[[ Data provided, beginning ]]

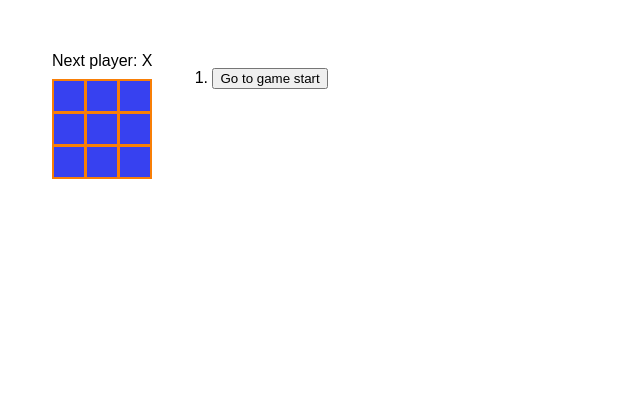
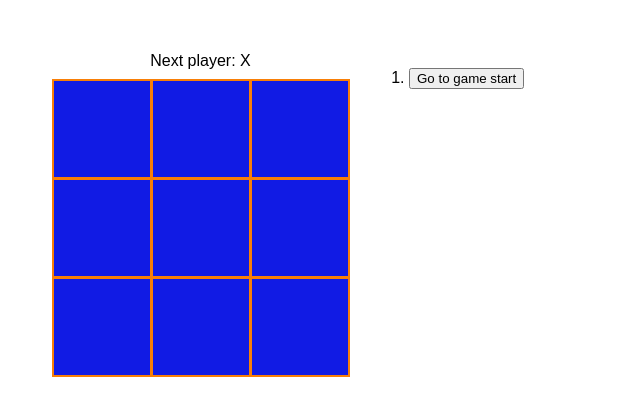
Before and after one commit to Ksalcant/TicTacToeReactJS, a React (Vite) app in the folder TicTacToeGame/: page / in a window 1280 px wide. Shown: the top 416 px of the page, without its empty margins (0-640 px from the left). Built offline with nearby package versions, Linux system fonts and the light colour scheme.

Commit message:
Added demo

```diff
--- a/TicTacToeGame/src/App.css
+++ b/TicTacToeGame/src/App.css
@@ -58,19 +58,20 @@ body {
   padding: 0;
 }
 
-.Square {
-  background: #3741f0;
+.square {
+  background: #111be4;
   border: 2px solid #f87f07;
+  color: #ffffff;
   float: left;
   font-size: 24px;
   font-weight: bold;
   line-height: 34px;
-  height: 34px;
+  height: 100px;
   margin-right: -1px;
   margin-top: -1px;
   padding: 0;
   text-align: center;
-  width: 34px;
+  width: 100px;
 }
 
 .board-row:after {
--- a/TicTacToeGame/src/App.jsx
+++ b/TicTacToeGame/src/App.jsx
@@ -1,36 +1,111 @@
+/**App.jsx
+ * @uthor Kaisel Alcantara
+ * From: https://react.dev/learn/tutorial-tic-tac-toe
+ *
+ */
 import { useState } from 'react'
 import reactLogo from './assets/react.svg'
 import viteLogo from '/vite.svg'
 import './App.css'
 
 
+function Square({ value, onSquareClick }) {
+  // set state of each click
+  //const [value, setValue] = useState(null)
+  // function handleClick(){
+  //   //console.log('clicked!');
+  //   setValue(value);
+  // }
+  return (
+    <button className="square" onClick={onSquareClick}>
+      {value}
+    </button>
+  );
+}
+
+function Board({ xIsNext, SquareArray, onPlay }) {
+  // define the onSquare function before using import
+  // this create a copy of the SquareArray array
+  function handleClick(i) {
+    if (SquareArray[i] || calculateWinner(SquareArray)) {
+      // if the square is set to true, return
+      return;
+    }
+    // copy the SquareArray array
+    const nextSquareArray = SquareArray.slice();
+    if (xIsNext) {
+      nextSquareArray[i] = "X";
+    } else {
+      nextSquareArray[i] = "O";
+    }
+    onPlay(nextSquareArray);
+    // setSquareArray(nextSquareArray);
+    // setXIsNext(!xIsNext);
+  }
+
+  // const [xIsNext, setXIsNext] = useState(true);
+  // global state variable
+  //const [SquareArray, setSquareArray] = useState(Array(9).fill(null));
+  const winner = calculateWinner(SquareArray);
+  let status;
+  if (winner) {
+    status = "Winner: " + winner;
+  } else {
+    status = "Next player: " + (xIsNext ? "X" : "O");
+  }
+
+  return (
+    <>
+      <div className="status"> {status} </div>
+      <div className="board-row">
+        <Square value={SquareArray[0]} onSquareClick={() => handleClick(0)} />
+        <Square value={SquareArray[1]} onSquareClick={() => handleClick(1)} />
+        <Square value={SquareArray[2]} onSquareClick={() => handleClick(2)} />
+      </div>
+      <div className="board-row">
+        <Square value={SquareArray[3]} onSquareClick={() => handleClick(3)} />
+        <Square value={SquareArray[4]} onSquareClick={() => handleClick(4)} />
+        <Square value={SquareArray[5]} onSquareClick={() => handleClick(5)} />
+      </div>
+      <div className="board-row">
+        <Square value={SquareArray[6]} onSquareClick={() => handleClick(6)} />
+        <Square value={SquareArray[7]} onSquareClick={() => handleClick(7)} />
+        <Square value={SquareArray[8]} onSquareClick={() => handleClick(8)} />
+      </div>
+    </>
+  );
+}
 
 // Create a top level component called game to manage the board
 export default function Game() {
-  // add state variables to track whose turn is next
-  const [xIsNext, setXIsNext] = useState(true);
   // array of history moves in state
   const [history, setHistory] = useState([Array(9).fill(null)]);
   const [currentMove, setCurrentMove] = useState(0); // to keep track of which step the user is viewing.
-  const currentSquares = history[history.length - 1];
+  // instead of rendering the final move, "const currentSquares = history[history.length - 1];"
+  const currentSquares = history[currentMove]; // render the currently selected move
+  // add state variables to track whose turn is next
+  const [xIsNext, setxIsNext] = useState(true);
+  //const xIsNext = currentMove % 2 ===0;
 
-  function handlePlay(nextSquares) {
-    // create a new array that contains all the items in history followed by nextSquares
+  function handlePlay(nextSquareArray) {
+    // create a new array that contains all the items in history followed by nextSquareArray
     // this merges all the arrays into groups in only 1 array.
-    // setHistory([...history, nextSquares]);
-    const nextHistory = [...history.slice(0, currentMove + 1), nextSquares];
+    // setHistory([...history, nextSquareArray]);
+    const nextHistory = [...history.slice(0, currentMove + 1), nextSquareArray];
     setHistory(nextHistory);
     setCurrentMove(nextHistory.length -1);
-    setXIsNext(!xIsNext);
+    setxIsNext(!xIsNext);
   }
+
   // Transform history of moves into react elements representing buttons on the screen
   function jumpTo(nextMove) {
     // update currentMove
-    setCurrenteMove(nextMove);
-    setXIsNext(nextMove % 2 === 0); // if "nextMove" is even, setXIsNext to nextMove
+    setCurrentMove(nextMove);
+    setxIsNext(nextMove % 2 === 0);
   }
-  // squares arg goes through each element in the array "history" , while "move" goes through each index of the array "history"
-  const moves = history.map((squares, move) => { // map over the history array to tranform it into another array of React elements representing buttons
+
+  // SquareArray arg goes through each element in the array "history" , while "move" goes through each index of the array "history"
+  const moves = history.map((SquareArray, move) => { // map over the history array to tranform it into another array of React elements representing buttons
     let description;
     if (move > 0) {
       description = "Go to move #" + move;
@@ -50,77 +125,12 @@ export default function Game() {
   return (
     <div className="game">
       <div className="game-board">
-        <Board xIsNext={xIsNext} squares={currentSquares} onPlay={handlePlay} />
+        <Board xIsNext={xIsNext} SquareArray={currentSquares} onPlay={handlePlay} />
       </div>
       <div className="game-info">
         <ol> {moves} </ol>
       </div>
     </div>
-  );
-}
-
-function Board({ xIsNext, squares, onPlay }) {
-  // const [xIsNext, setXIsNext] = useState(true);
-  // global state variable
-  //const [squares, setSquares] = useState(Array(9).fill(null));
-  const winner = calculateWinner(squares);
-  let status;
-  if (winner) {
-    status = "Winner: " + winner;
-  } else {
-    status = "Next player: " + (xIsNext ? "X" : "O");
-  }
-  // define the onSquare function before using import
-  // this create a copy of the squares array
-  function handleClick(i) {
-    if (squares[i] || calculateWinner(squares)) {
-      // if the square is set to true, return
-      return;
-    }
-    // copy the squares array
-    const nextSquares = squares.slice();
-    if (xIsNext) {
-      nextSquares[i] = "X";
-    } else {
-      nextSquares[i] = "O";
-    }
-    onPlay(nextSquares);
-    // setSquares(nextSquares);
-    // setXIsNext(!xIsNext);
-  }
-  return (
-    <>
-      <div className="status"> {status} </div>
-      <div className="board-row">
-        <SquareFunction value={squares[0]} onSquareClick={() => handleClick(0)} />
-        <SquareFunction value={squares[1]} onSquareClick={() => handleClick(1)} />
-        <SquareFunction value={squares[2]} onSquareClick={() => handleClick(2)} />
-      </div>
-      <div className="board-row">
-        <SquareFunction value={squares[3]} onSquareClick={() => handleClick(3)} />
-        <SquareFunction value={squares[4]} onSquareClick={() => handleClick(4)} />
-        <SquareFunction value={squares[5]} onSquareClick={() => handleClick(5)} />
-      </div>
-      <div className="board-row">
-        <SquareFunction value={squares[6]} onSquareClick={() => handleClick(6)} />
-        <SquareFunction value={squares[7]} onSquareClick={() => handleClick(7)} />
-        <SquareFunction value={squares[8]} onSquareClick={() => handleClick(8)} />
-      </div>
-    </>
-  );
-}
-
-function SquareFunction({ value, onSquareClick }) {
-  // set state of each click
-  //const [value, setValue] = useState(null)
-  // function handleClick(){
-  //   //console.log('clicked!');
-  //   setValue(value);
-  // }
-  return (
-    <button className="Square" onClick={onSquareClick}>
-      {value}
-    </button>
   );
 }
 
```
Also changed, not shown: 1 other file (tests, documents, lock files or other folders).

[[ Data provided, end ]]

(Work instructions):
Go through the data above and find the lines with the word "SquareFunction". Copy each of those lines.

(Problem solution):
-        <SquareFunction value={squares[0]} onSquareClick={() => handleClick(0)} />
-        <SquareFunction value={squares[1]} onSquareClick={() => handleClick(1)} />
-        <SquareFunction value={squares[2]} onSquareClick={() => handleClick(2)} />
-        <SquareFunction value={squares[3]} onSquareClick={() => handleClick(3)} />
-        <SquareFunction value={squares[4]} onSquareClick={() => handleClick(4)} />
-        <SquareFunction value={squares[5]} onSquareClick={() => handleClick(5)} />
-        <SquareFunction value={squares[6]} onSquareClick={() => handleClick(6)} />
-        <SquareFunction value={squares[7]} onSquareClick={() => handleClick(7)} />
-        <SquareFunction value={squares[8]} onSquareClick={() => handleClick(8)} />
-function SquareFunction({ value, onSquareClick }) {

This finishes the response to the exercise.